(Excerpts from a dataset)
--- START ---

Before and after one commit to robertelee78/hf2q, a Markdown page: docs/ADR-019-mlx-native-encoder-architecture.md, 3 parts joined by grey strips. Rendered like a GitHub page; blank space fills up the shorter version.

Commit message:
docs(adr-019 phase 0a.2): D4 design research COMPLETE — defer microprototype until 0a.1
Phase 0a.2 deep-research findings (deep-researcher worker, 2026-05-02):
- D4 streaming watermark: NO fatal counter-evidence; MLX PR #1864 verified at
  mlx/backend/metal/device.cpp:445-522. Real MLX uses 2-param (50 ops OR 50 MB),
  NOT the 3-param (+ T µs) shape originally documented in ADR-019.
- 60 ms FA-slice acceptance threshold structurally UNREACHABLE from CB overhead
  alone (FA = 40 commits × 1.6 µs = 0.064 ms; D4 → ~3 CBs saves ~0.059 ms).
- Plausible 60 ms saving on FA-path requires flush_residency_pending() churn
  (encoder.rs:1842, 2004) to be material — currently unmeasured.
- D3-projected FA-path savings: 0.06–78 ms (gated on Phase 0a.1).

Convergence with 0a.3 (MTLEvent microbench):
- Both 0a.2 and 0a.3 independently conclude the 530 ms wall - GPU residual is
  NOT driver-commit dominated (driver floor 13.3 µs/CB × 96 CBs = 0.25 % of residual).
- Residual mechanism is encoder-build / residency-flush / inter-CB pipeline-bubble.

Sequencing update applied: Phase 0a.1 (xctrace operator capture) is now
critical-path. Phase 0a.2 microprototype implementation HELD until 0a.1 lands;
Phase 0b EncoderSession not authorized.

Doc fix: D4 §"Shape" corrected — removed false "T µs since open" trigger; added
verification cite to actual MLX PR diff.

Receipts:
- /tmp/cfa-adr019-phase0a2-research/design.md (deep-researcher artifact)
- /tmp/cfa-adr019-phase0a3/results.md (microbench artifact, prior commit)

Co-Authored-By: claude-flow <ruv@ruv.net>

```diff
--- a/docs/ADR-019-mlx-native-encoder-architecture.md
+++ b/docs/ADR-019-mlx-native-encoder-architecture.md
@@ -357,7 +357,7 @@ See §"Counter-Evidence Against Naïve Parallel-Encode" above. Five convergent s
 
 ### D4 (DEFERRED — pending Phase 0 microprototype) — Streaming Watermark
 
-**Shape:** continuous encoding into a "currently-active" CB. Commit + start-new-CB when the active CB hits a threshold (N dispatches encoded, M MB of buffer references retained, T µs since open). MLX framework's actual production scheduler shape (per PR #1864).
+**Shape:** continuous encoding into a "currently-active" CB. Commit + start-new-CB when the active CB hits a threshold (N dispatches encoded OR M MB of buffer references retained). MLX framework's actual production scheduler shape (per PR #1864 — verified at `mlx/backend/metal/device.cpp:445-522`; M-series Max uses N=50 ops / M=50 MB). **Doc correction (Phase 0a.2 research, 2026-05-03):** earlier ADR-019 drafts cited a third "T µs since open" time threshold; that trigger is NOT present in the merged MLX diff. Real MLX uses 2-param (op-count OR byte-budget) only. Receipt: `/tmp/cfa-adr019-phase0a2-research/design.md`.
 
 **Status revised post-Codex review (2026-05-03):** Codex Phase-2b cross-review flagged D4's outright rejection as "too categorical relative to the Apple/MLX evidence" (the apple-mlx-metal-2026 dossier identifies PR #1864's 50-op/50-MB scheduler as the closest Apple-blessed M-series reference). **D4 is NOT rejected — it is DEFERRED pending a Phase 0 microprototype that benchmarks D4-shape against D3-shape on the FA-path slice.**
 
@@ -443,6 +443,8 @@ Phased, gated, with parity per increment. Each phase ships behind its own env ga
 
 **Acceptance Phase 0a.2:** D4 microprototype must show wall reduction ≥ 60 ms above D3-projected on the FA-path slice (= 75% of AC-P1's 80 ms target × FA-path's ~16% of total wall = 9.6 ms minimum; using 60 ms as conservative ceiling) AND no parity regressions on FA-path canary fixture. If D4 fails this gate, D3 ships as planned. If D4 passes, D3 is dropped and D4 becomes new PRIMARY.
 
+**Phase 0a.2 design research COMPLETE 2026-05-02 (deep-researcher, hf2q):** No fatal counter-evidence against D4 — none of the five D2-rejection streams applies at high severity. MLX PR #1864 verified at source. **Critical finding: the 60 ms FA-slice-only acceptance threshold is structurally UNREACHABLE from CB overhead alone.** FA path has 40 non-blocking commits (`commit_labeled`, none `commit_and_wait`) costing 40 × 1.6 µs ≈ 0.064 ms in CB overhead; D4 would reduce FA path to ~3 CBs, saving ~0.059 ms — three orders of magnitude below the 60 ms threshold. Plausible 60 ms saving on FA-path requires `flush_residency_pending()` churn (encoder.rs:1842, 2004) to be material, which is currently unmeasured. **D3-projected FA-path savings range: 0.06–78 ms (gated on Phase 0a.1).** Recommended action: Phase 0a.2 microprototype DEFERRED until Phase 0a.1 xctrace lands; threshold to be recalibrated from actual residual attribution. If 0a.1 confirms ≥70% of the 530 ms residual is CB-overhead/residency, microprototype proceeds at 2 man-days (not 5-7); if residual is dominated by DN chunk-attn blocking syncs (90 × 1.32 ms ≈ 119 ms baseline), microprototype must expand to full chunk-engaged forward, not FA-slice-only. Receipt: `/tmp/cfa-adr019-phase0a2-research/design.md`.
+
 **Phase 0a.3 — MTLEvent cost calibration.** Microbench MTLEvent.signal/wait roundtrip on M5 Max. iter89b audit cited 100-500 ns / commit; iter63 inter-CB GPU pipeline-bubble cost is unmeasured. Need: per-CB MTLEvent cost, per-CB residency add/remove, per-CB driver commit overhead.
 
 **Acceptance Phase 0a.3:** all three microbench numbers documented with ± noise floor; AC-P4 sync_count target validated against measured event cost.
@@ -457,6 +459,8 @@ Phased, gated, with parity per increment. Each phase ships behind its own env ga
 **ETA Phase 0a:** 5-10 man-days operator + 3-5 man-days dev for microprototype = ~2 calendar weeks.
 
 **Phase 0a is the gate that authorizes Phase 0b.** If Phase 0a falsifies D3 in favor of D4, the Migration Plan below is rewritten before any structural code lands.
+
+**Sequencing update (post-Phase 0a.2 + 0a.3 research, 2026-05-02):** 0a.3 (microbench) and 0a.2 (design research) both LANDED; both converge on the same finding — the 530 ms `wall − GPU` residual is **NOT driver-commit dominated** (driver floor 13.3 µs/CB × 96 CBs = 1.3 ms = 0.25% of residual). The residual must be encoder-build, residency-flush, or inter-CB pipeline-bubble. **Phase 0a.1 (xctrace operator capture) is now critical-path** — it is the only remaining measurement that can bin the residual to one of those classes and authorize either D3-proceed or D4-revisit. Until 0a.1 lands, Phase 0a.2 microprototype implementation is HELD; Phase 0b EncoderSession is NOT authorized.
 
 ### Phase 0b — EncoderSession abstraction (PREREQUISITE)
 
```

--- END ---

Task prompt: Copy out every line of the data in which the word "that" is found.

Answer to the problem:
+**Shape:** continuous encoding into a "currently-active" CB. Commit + start-new-CB when the active CB hits a threshold (N dispatches encoded OR M MB of buffer references retained). MLX framework's actual production scheduler shape (per PR #1864 — verified at `mlx/backend/metal/device.cpp:445-522`; M-series Max uses N=50 ops / M=50 MB). **Doc correction (Phase 0a.2 research, 2026-05-03):** earlier ADR-019 drafts cited a third "T µs since open" time threshold; that trigger is NOT present in the merged MLX diff. Real MLX uses 2-param (op-count OR byte-budget) only. Receipt: `/tmp/cfa-adr019-phase0a2-research/design.md`.
 **Status revised post-Codex review (2026-05-03):** Codex Phase-2b cross-review flagged D4's outright rejection as "too categorical relative to the Apple/MLX evidence" (the apple-mlx-metal-2026 dossier identifies PR #1864's 50-op/50-MB scheduler as the closest Apple-blessed M-series reference). **D4 is NOT rejected — it is DEFERRED pending a Phase 0 microprototype that benchmarks D4-shape against D3-shape on the FA-path slice.**
 **Phase 0a is the gate that authorizes Phase 0b.** If Phase 0a falsifies D3 in favor of D4, the Migration Plan below is rewritten before any structural code lands.
+**Sequencing update (post-Phase 0a.2 + 0a.3 research, 2026-05-02):** 0a.3 (microbench) and 0a.2 (design research) both LANDED; both converge on the same finding — the 530 ms `wall − GPU` residual is **NOT driver-commit dominated** (driver floor 13.3 µs/CB × 96 CBs = 1.3 ms = 0.25% of residual). The residual must be encoder-build, residency-flush, or inter-CB pipeline-bubble. **Phase 0a.1 (xctrace operator capture) is now critical-path** — it is the only remaining measurement that can bin the residual to one of those classes and authorize either D3-proceed or D4-revisit. Until 0a.1 lands, Phase 0a.2 microprototype implementation is HELD; Phase 0b EncoderSession is NOT authorized.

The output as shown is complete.